  • In 2002, John Judis and Ruy Teixeira published The Emerging Democratic Majority, which argued that the Democratic Party should take advantage of economic, social, and demographic trends that were already working in its favor. Democratic operatives, Teixeira argues in a piece for Persuasion, have misinterpreted the book’s thesis, that it’s only a matter of time before demographic trends doom the Republican Party. “We also emphasized that building this majority would require a very broad coalition, including many voters drawn from the white working class. This crucial nuance was quickly lost,” Teixeira writes. “With the exception of Obama’s victory in 2012, Democrats lost just about every important election for the next eight years. … If Democrats don’t correct their misunderstanding of what it takes for them to win elections, the next decade could turn out to be just as bitter as the last.”

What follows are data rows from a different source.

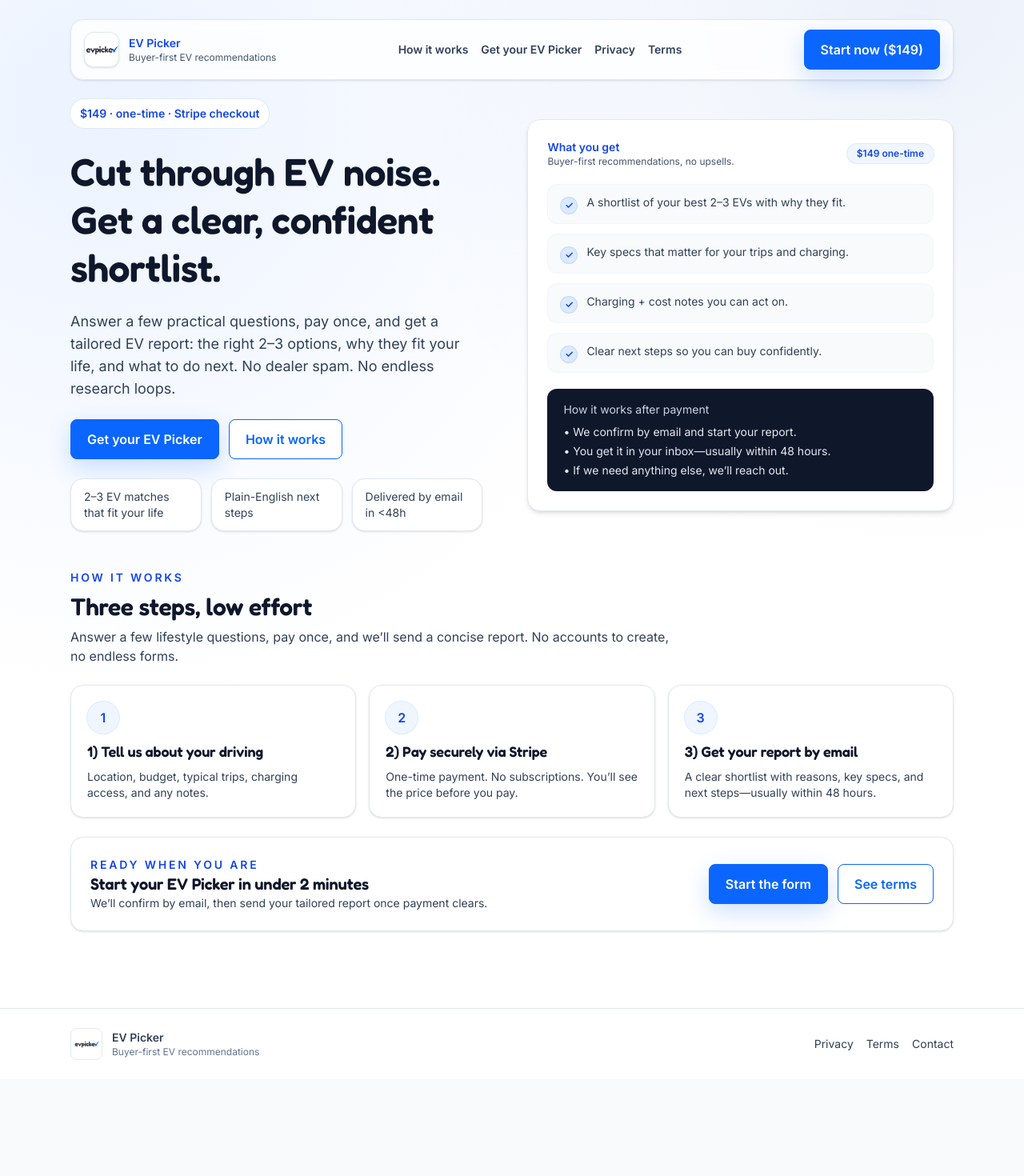
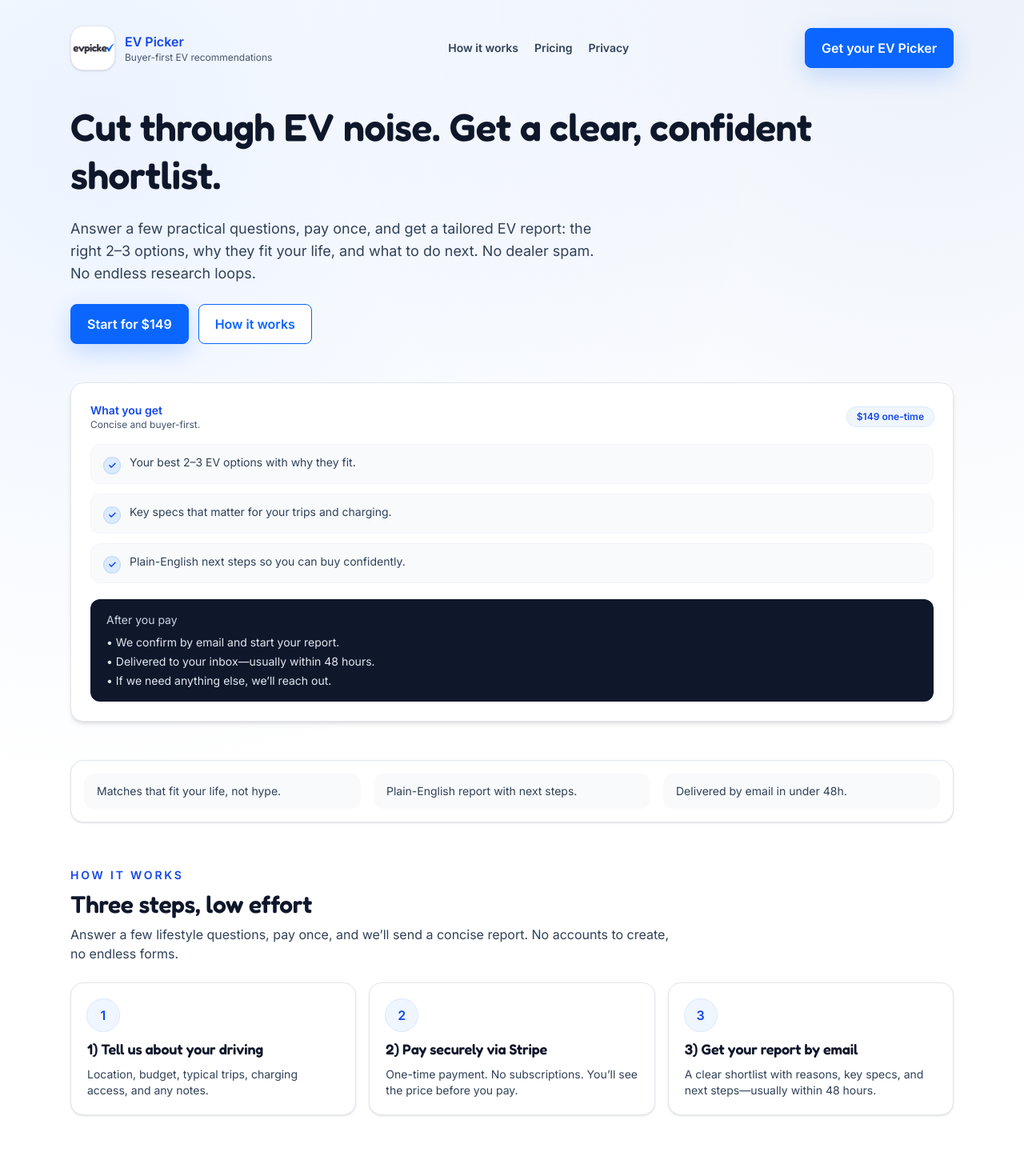
Before and after one commit to Stoikyo/EV-Picker, a Next.js app: page / in a window 1280 px wide. Shown: the top 1470 px of the page at 80% size. Before the commit the page ends 1349 px from the top, so only its background shows below. Built offline with nearby package versions, Linux system fonts and the light colour scheme.

Commit message:
ui: simplify landing layout and enlarge logo

```diff
--- a/src/app/page.tsx
+++ b/src/app/page.tsx
@@ -5,47 +5,41 @@ export default function Home() {
     <div className="min-h-screen bg-white text-slate-900">
       <div className="relative isolate overflow-hidden">
         <div className="pointer-events-none absolute inset-0 -z-10 bg-[radial-gradient(circle_at_10%_10%,rgba(10,102,255,0.08),transparent_45%),radial-gradient(circle_at_90%_0%,rgba(8,79,194,0.08),transparent_40%)]" />
-        <header className="mx-auto flex max-w-6xl flex-col gap-6 px-6 pb-12 pt-6">
-          <nav className="flex items-center justify-between rounded-2xl border border-slate-200 bg-white/80 px-4 py-3 shadow-sm backdrop-blur">
+        <header className="mx-auto flex max-w-6xl flex-col gap-10 px-6 pb-12 pt-8">
+          <nav className="flex items-center justify-between">
             <div className="flex items-center gap-3">
-              <div className="flex h-11 w-11 items-center justify-center overflow-hidden rounded-xl border border-slate-200 bg-white shadow-sm">
+              <div className="flex h-14 w-14 items-center justify-center overflow-hidden rounded-2xl border border-slate-200 bg-white shadow-sm">
                 <Image
                   src="/assets/EVPICKER-LOGO-final.png"
                   alt="EV Picker"
-                  width={44}
-                  height={44}
+                  width={56}
+                  height={56}
                   priority
                 />
               </div>
               <div>
-                <p className="text-sm font-semibold text-blue-700">EV Picker</p>
+                <p className="text-base font-semibold text-blue-700">EV Picker</p>
                 <p className="text-xs text-slate-600">Buyer-first EV recommendations</p>
               </div>
             </div>
-            <div className="hidden items-center gap-4 text-sm font-semibold text-slate-700 sm:flex">
+            <div className="hidden items-center gap-5 text-sm font-semibold text-slate-700 sm:flex">
               <a href="#how-it-works" className="hover:text-blue-700">
                 How it works
               </a>
               <a href="/get-your-ev-picker" className="hover:text-blue-700">
-                Get your EV Picker
+                Pricing
               </a>
               <a href="/privacy" className="hover:text-blue-700">
                 Privacy
               </a>
-              <a href="/terms" className="hover:text-blue-700">
-                Terms
-              </a>
             </div>
             <a className="btn btn-primary hidden sm:inline-flex" href="/get-your-ev-picker">
-              Start now ($149)
+              Get your EV Picker
             </a>
           </nav>
 
-          <div className="flex flex-col gap-10 lg:flex-row lg:items-center lg:gap-14">
+          <div className="grid gap-12 lg:grid-cols-[1.1fr,0.9fr] lg:items-center">
             <div className="space-y-6">
-              <div className="inline-flex items-center gap-2 rounded-full bg-white px-3 py-2 text-sm font-semibold text-blue-700 ring-1 ring-blue-100">
-                $149 · one-time · Stripe checkout
-              </div>
               <h1 className="text-4xl font-semibold leading-tight sm:text-5xl">
                 Cut through EV noise. Get a clear, confident shortlist.
               </h1>
@@ -55,44 +49,29 @@ export default function Home() {
               </p>
               <div className="flex flex-wrap gap-3">
                 <a className="btn btn-primary" href="/get-your-ev-picker">
-                  Get your EV Picker
+                  Start for $149
                 </a>
                 <a className="btn btn-secondary" href="#how-it-works">
                   How it works
                 </a>
               </div>
-              <div className="grid gap-3 sm:grid-cols-3">
-                {[
-                  "2–3 EV matches that fit your life",
-                  "Plain-English next steps",
-                  "Delivered by email in <48h",
-                ].map((item) => (
-                  <div
-                    key={item}
-                    className="rounded-2xl border border-slate-200 bg-white px-4 py-3 text-sm text-slate-700 shadow-sm"
-                  >
-                    {item}
-                  </div>
-                ))}
-              </div>
             </div>
 
-            <div className="relative w-full max-w-xl rounded-2xl border border-slate-200 bg-white p-6 shadow-md">
+            <div className="w-full rounded-2xl border border-slate-200 bg-white p-6 shadow-md">
               <div className="flex items-center justify-between">
                 <div>
                   <p className="text-sm font-semibold text-blue-700">What you get</p>
-                  <p className="text-xs text-slate-600">Buyer-first recommendations, no upsells.</p>
+                  <p className="text-xs text-slate-600">Concise and buyer-first.</p>
                 </div>
                 <div className="rounded-full bg-blue-50 px-3 py-1 text-xs font-semibold text-blue-700 ring-1 ring-blue-100">
                   $149 one-time
                 </div>
               </div>
-              <div className="mt-5 space-y-3">
+              <div className="mt-4 space-y-3">
                 {[
-                  "A shortlist of your best 2–3 EVs with why they fit.",
+                  "Your best 2–3 EV options with why they fit.",
                   "Key specs that matter for your trips and charging.",
-                  "Charging + cost notes you can act on.",
-                  "Clear next steps so you can buy confidently.",
+                  "Plain-English next steps so you can buy confidently.",
                 ].map((item) => (
                   <div key={item} className="flex gap-3 rounded-xl border border-slate-100 bg-slate-50 px-4 py-3">
                     <span className="mt-1 inline-flex h-5 w-5 items-center justify-center rounded-full bg-blue-100 text-xs font-semibold text-blue-700 ring-1 ring-blue-200">
@@ -103,16 +82,30 @@ export default function Home() {
                 ))}
               </div>
               <div className="mt-5 rounded-xl bg-slate-900 px-5 py-4 text-slate-100">
-                <p className="text-sm text-slate-300">How it works after payment</p>
+                <p className="text-sm text-slate-300">After you pay</p>
                 <ul className="mt-2 space-y-1 text-sm text-slate-200">
                   <li>• We confirm by email and start your report.</li>
-                  <li>• You get it in your inbox—usually within 48 hours.</li>
+                  <li>• Delivered to your inbox—usually within 48 hours.</li>
                   <li>• If we need anything else, we’ll reach out.</li>
                 </ul>
               </div>
             </div>
           </div>
         </header>
+
+        <section className="mx-auto max-w-6xl px-6 pb-14">
+          <div className="grid gap-4 rounded-2xl border border-slate-200 bg-white p-4 shadow-sm sm:grid-cols-3">
+            {[
+              "Matches that fit your life, not hype.",
+              "Plain-English report with next steps.",
+              "Delivered by email in under 48h.",
+            ].map((item) => (
+              <div key={item} className="rounded-xl bg-slate-50 px-4 py-3 text-sm text-slate-700">
+                {item}
+              </div>
+            ))}
+          </div>
+        </section>
 
         <section
           id="how-it-works"
@@ -155,30 +148,9 @@ export default function Home() {
               </div>
             ))}
           </div>
-          <div className="rounded-2xl border border-slate-200 bg-white p-6 shadow-sm">
-            <div className="flex flex-col gap-3 sm:flex-row sm:items-center sm:justify-between">
-              <div>
-                <p className="text-sm font-semibold uppercase tracking-[0.2em] text-blue-700">
-                  Ready when you are
-                </p>
-                <h3 className="text-xl font-semibold">Start your EV Picker in under 2 minutes</h3>
-                <p className="text-sm text-slate-700">
-                  We’ll confirm by email, then send your tailored report once payment clears.
-                </p>
-              </div>
-              <div className="flex flex-wrap gap-3">
-                <a className="btn btn-primary" href="/get-your-ev-picker">
-                  Start the form
-                </a>
-                <a className="btn btn-secondary" href="/terms">
-                  See terms
-                </a>
-              </div>
-            </div>
-          </div>
         </section>
 
-        <footer className="border-t border-slate-200 bg-white/80">
+        <footer className="border-t border-slate-200 bg-white/90">
           <div className="mx-auto flex max-w-6xl flex-col gap-3 px-6 py-6 text-sm text-slate-700 sm:flex-row sm:items-center sm:justify-between">
             <div className="flex items-center gap-3">
               <div className="flex h-10 w-10 items-center justify-center overflow-hidden rounded-lg border border-slate-200 bg-white">
```
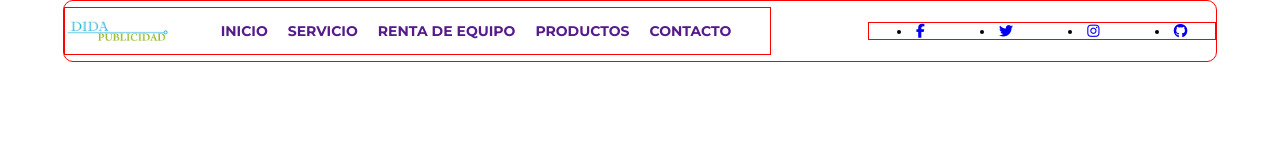
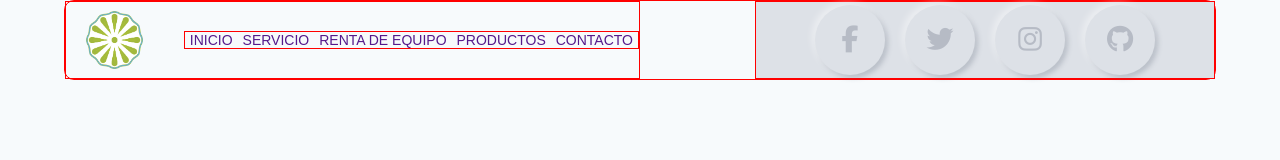
Before and after one commit to emiliocm9/DIDA-main-web-page, a plain HTML site: page index.html in a window 1280 px wide. Drawn offline with nearby package versions, Linux system fonts and the light colour scheme; a web font is replaced by a local one.

Commit message:
CHANGE- Nav-bar style improve

```diff
--- a/index.html
+++ b/index.html
@@ -8,13 +8,14 @@
   <link href="https://fonts.googleapis.com/css2?family=Judson:wght@700&display=swap" rel="stylesheet">
   <link href="https://fonts.googleapis.com/css2?family=Montserrat:wght@300&display=swap" rel="stylesheet">
   <link href="https://fonts.googleapis.com/css2?family=Montserrat:wght@700&display=swap" rel="stylesheet">
+  <script src="https://code.jquery.com/jquery-3.4.1.js"></script>
   <script src="https://kit.fontawesome.com/b8f781cebc.js" crossorigin="anonymous"></script>
   <title>DIDA</title>
 </head>
 <body>
   <nav class="nav-bar">
     <div class="nav__list">
-    <img src="img/LogoDIDA.png" alt="DIDA Publicidad">
+    <img src="img/logo.png" alt="DIDA Publicidad">
       <ul class="nav__list-container">
         <li class="nav__list-items"><a href="">Inicio</a></li>
         <li class="nav__list-items"><a href="">Servicio</a></li>
@@ -23,13 +24,20 @@
         <li class="nav__list-items"><a href="">Contacto</a></li>
       </ul>
     </div>
-    <div class="nav__list-social">
-      <li><a href="#"><span class="fab fa-facebook-f"></span></a></li>
-      <li><a href="#"><span class="fab fa-twitter"></span></a></li>
-      <li><a href="#"><span class="fab fa-instagram"></span></a></li>
-      <li><a href="#"><span class="fab fa-github"></span></a></li>
+    <div class="center">
+      <div class="icons second">
+        <li class="nav__list-social"><a href="#"><span class="fab fa-facebook-f"></span></a></li>
+        <li class="nav__list-social"><a href="#"><span class="fab fa-twitter"></span></a></li>
+        <li class="nav__list-social"><a href="#"><span class="fab fa-instagram"></span></a></li>
+        <li class="nav__list-social"><a href="#"><span class="fab fa-github"></span></a></li>
+      </div>
     </div>
+    <script>
+      $('.second li').click(function(){
+        $(this).toggleClass("shadow-2").siblings();
+        $(this).toggleClass("fill-color").siblings();
+      });
+      </script>
   </nav>
-
 </body>
 </html>
--- a/style.css
+++ b/style.css
@@ -1,56 +1,119 @@
+*{
+  margin: 0;
+  padding: 0;
+  box-sizing: border-box;
+}
+
 html {
   font-size: 62.5%;
 }
 
 body {
-  margin: 0;
   font-size: 1.4rem;
-  font-family: 'Raleway', sans-serif;
+  font-family: 'Oswald', sans-serif;
+  background-color: #f7fafc;
 }
 
-  /* Navigation Bar Section */
 .nav-bar {
   display: flex;
   width: 90%;
   margin: 0 auto;
-  height: 6rem;
+  border-radius: 1rem;
+  height: 8rem;
   border: 1px solid red;
-  border-radius: 1rem;
-  align-items: center;
   justify-content: space-between;
 }
 
-.nav-bar img {
-  width: 15%;
-
+.nav__list {
+  display: flex;
+  align-items: center;
+  width: 50%;
+  border: 1px solid red;
+  justify-content: space-between;
 }
 
-.nav__list {
-  border: 1px solid red;
-  display: flex;
-  align-items: center;
+.nav__list img {
+  width: 10%;
+  margin-left: 2rem;
 }
 
 .nav__list-container {
-  display: flex;
-  list-style: none;
-  justify-content: space-around;
+display: flex;
+border: 1px solid red;
 }
 
 .nav__list-container li {
-  margin: 0 1rem;
+  margin: 0 0.5rem;
+  list-style: none;
 }
 
 .nav__list-container li a {
   text-decoration: none;
   text-transform: uppercase;
-  font-family: 'Montserrat', sans-serif;
-  font-weight: bold;
+}
+
+.center{
+  display: flex;
+  align-items: center;
+  justify-content: center;
+ /*  min-height: 100vh; */
+  text-align: center;
+  background: #dde1e7;
+  width: 40%;
+  border: 1px solid red;
+}
+
+.icons{
+  display: flex;
+  margin: 0.5rem 0;
 }
 
 .nav__list-social {
-  display: flex;
-  width: 30%;
-  border: 1px solid red;
-  justify-content: space-around;
+  position: relative;
+  list-style: none;
+  height: 7rem;
+  width: 7rem;
+  margin: 0 1rem;
+  border-radius: 50%;
+  background: #dde1e7;
+  cursor: pointer;
+  box-shadow: -0.3rem -0.3rem 0.7rem #ffffff73,
+              0.3rem 0.3rem 0.5rem rgba(94,104,121,0.288);
 }
+
+.nav__list-social a{
+  line-height: 7rem;
+  font-size: 2.7rem;
+  color: #b6bbc5;
+}
+
+.second .nav__list-social.shadow-2 a{
+  position: absolute;
+  top: 50%;
+  left: 50%;
+  transform: translate(-50%, -50%);
+  height: 5.5rem;
+  width: 5.5rem;
+  line-height: 55px;
+  border-radius: 50%;
+  background: #dde1e7;
+  font-size: 2.4rem;
+  box-shadow: inset -0.3rem -0.3rem 0.7rem #ffffff73,
+              inset 0.3rem 0.3rem 0.5rem rgba(94, 104, 121, 0.288);
+}
+
+.nav__list-social:nth-child(1).fill-color a{
+  color: #4267B2;
+}
+
+.nav__list-social:nth-child(2).fill-color a{
+  color: #1DA1F2;
+}
+
+.nav__list-social:nth-child(3).fill-color a{
+  color: #E1306C;
+}
+
+.nav__list-social:nth-child(4).fill-color a{
+  color: #333;
+}
```
Also changed, not shown: img/logo.png (added).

Presented Without Comment

Also Presented Without Comment

Toeing the Company Line

  • We’re living in heyday of conspiracy theories? Of all groups that should reject them, evangelical Christians should be among the first, David writes in Sunday’s French Press. Christian theology permeates evangelicals’ marriages, work lives, and schooling, but is noticeably absent in their political engagement. “We connect our faith with our political objectives but do far less work connecting our faith to our political conduct or our theological priorities,” he writes. “This is not the way we engage with other significant areas of life.”

  • If you missed David’s special Friday French Press, be sure to check that out too! He forecasts three possible outcomes of a Trump vs. Biden faceoff and gives us a glimpse into what the Republican Party—and the conservative movement writ large—might look like after the election.

  • On this week’s foreign policy episode of The Dispatch Podcast, Sarah, Steve, and Tom Joscelyn dive into Trump’s business-minded foreign affairs strategy in the Middle East, China and Russia’s deep-seated anti-Americanism, and the implications of a Biden presidency for American interests abroad.

  • The economic lockdowns and social distancing have made urban living more challenging and less popular. In normal times, city dwellers will trade the discomfort of living in a small apartment for vibrant cultural experiences. But when the economy is locked down and everyone is shut in? That’s a different story. Samuel J. Abrams runs the numbers on the number of Americans who are considering a move to smaller areas.

Let Us Know

Does the new information (above) about young people spreading the virus change your views on whether kids should physically go back school in the fall? What are schools in your area doing? If you were designing the plan, what would you recommend?

Reporting by Declan Garvey (@declanpgarvey), Andrew Egger (@EggerDC), Sarah Isgur (@whignewtons), Charlotte Lawson (@charlotteUVA), Audrey Fahlberg (@FahlOutBerg), Nate Hochman (@njhochman), and Steve Hayes (@stephenfhayes).

Photograph of dad and daughter wearing masks by Noam Galai/Getty Images. Photograph of John Lewis marching by William Lovelace/Daily Express/Hulton Archive/Getty Images.